Your assignment:
Set every entry down again, unchanged, picture-free.
==== Records for this task
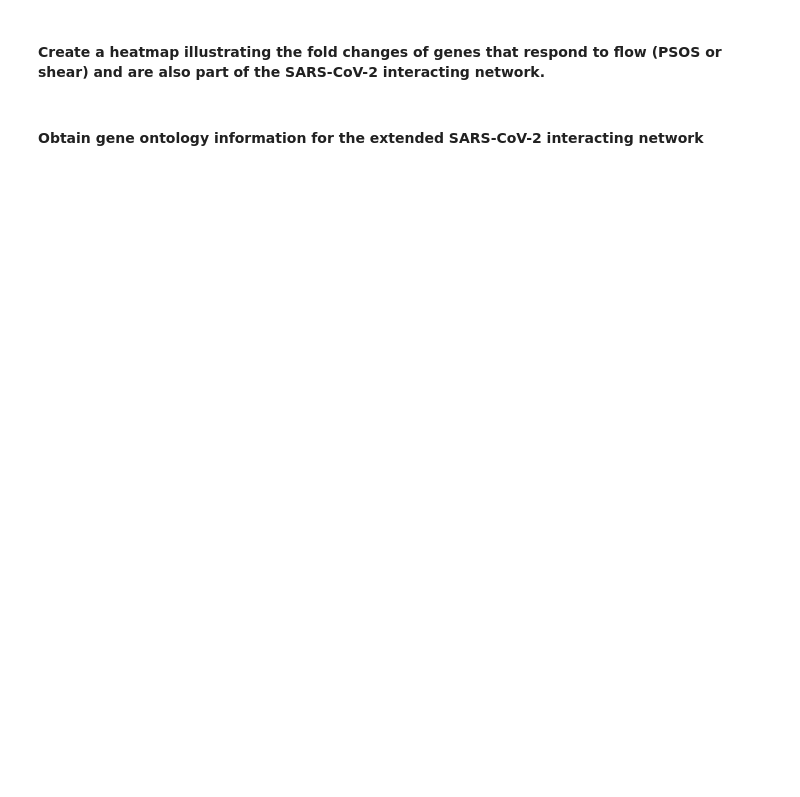
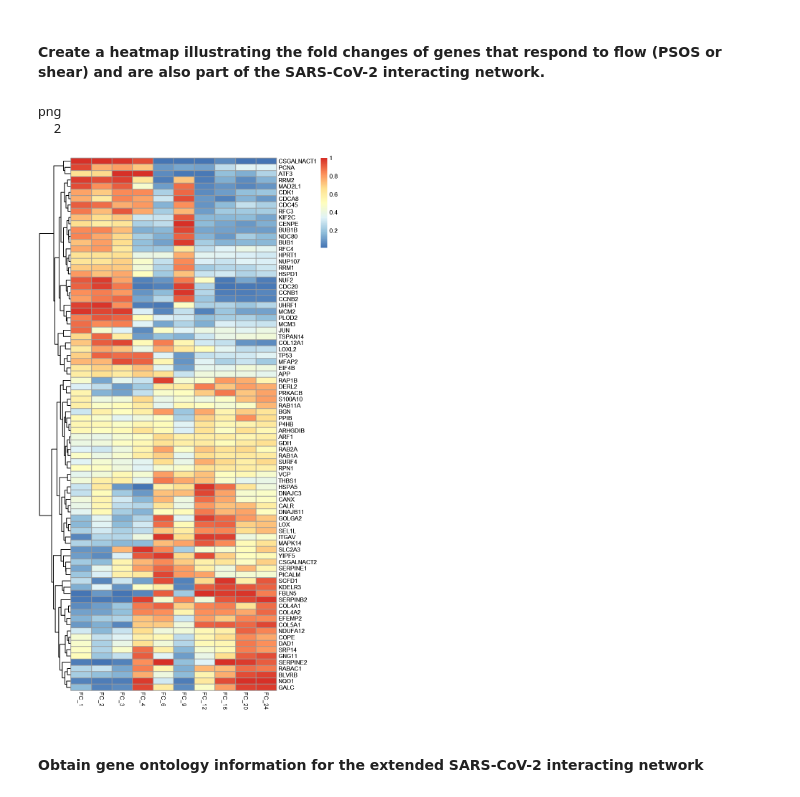
Before and after one commit to brendangongol/Classification_of_COVID19_shear_responsive_genes, a Jupyter notebook: 2020-6-10 Classification_of_shear_gene_expression.ipynb, the cells around one changed output. Saved outputs shown, nothing was run; the diff lists cells and outputs as text; code cells hidden in the pictures; blank space fills up the shorter version.

```diff
--- a/2020-6-10 Classification_of_shear_gene_expression.ipynb
+++ b/2020-6-10 Classification_of_shear_gene_expression.ipynb
@@ -334,9 +382,13 @@ lineGraph_loopR(DataTable = covid_cyto[PSOS_responsive == "PSOS",], directory =
 # %%
 options(repr.plot.width=7, repr.plot.height=13)
 Data <- covid_cyto[,c(1,93:134), with = FALSE]
 DATA_matrix <- heatmapNormalize(Data)
 p <- pheatmap(percentize(DATA_matrix), cluster_row = TRUE, cluster_cols = FALSE, show_rownames = TRUE);p
-#tiff(file = "./results/10 COVID cytoscape heatmap normalized.tiff", width = 2000, height = 5300, units = "px", res = 400);p;dev.off()
+tiff(file = "./results/10 COVID cytoscape heatmap normalized.tiff", width = 2000, height = 5300, units = "px", res = 400);p;dev.off()
+# %% [output]
+png
+  2
+[figure, added]
 # %% [markdown]
 #### Obtain gene ontology information for the extended SARS-CoV-2 interacting network
 # %%
```
Also changed, not shown: parts of 35 cells of this notebook, 8 other files.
========
Your solution:
Before and after one commit to brendangongol/Classification_of_COVID19_shear_responsive_genes, a Jupyter notebook: 2020-6-10 Classification_of_shear_gene_expression.ipynb, the cells around one changed output. Saved outputs shown, nothing was run; the diff lists cells and outputs as text; code cells hidden in the pictures; blank space fills up the shorter version.

```diff
--- a/2020-6-10 Classification_of_shear_gene_expression.ipynb
+++ b/2020-6-10 Classification_of_shear_gene_expression.ipynb
@@ -334,9 +382,13 @@ lineGraph_loopR(DataTable = covid_cyto[PSOS_responsive == "PSOS",], directory =
 # %%
 options(repr.plot.width=7, repr.plot.height=13)
 Data <- covid_cyto[,c(1,93:134), with = FALSE]
 DATA_matrix <- heatmapNormalize(Data)
 p <- pheatmap(percentize(DATA_matrix), cluster_row = TRUE, cluster_cols = FALSE, show_rownames = TRUE);p
-#tiff(file = "./results/10 COVID cytoscape heatmap normalized.tiff", width = 2000, height = 5300, units = "px", res = 400);p;dev.off()
+tiff(file = "./results/10 COVID cytoscape heatmap normalized.tiff", width = 2000, height = 5300, units = "px", res = 400);p;dev.off()
+# %% [output]
+png
+  2
+[figure, added]
 # %% [markdown]
 #### Obtain gene ontology information for the extended SARS-CoV-2 interacting network
 # %%
```
Also changed, not shown: parts of 35 cells of this notebook, 8 other files.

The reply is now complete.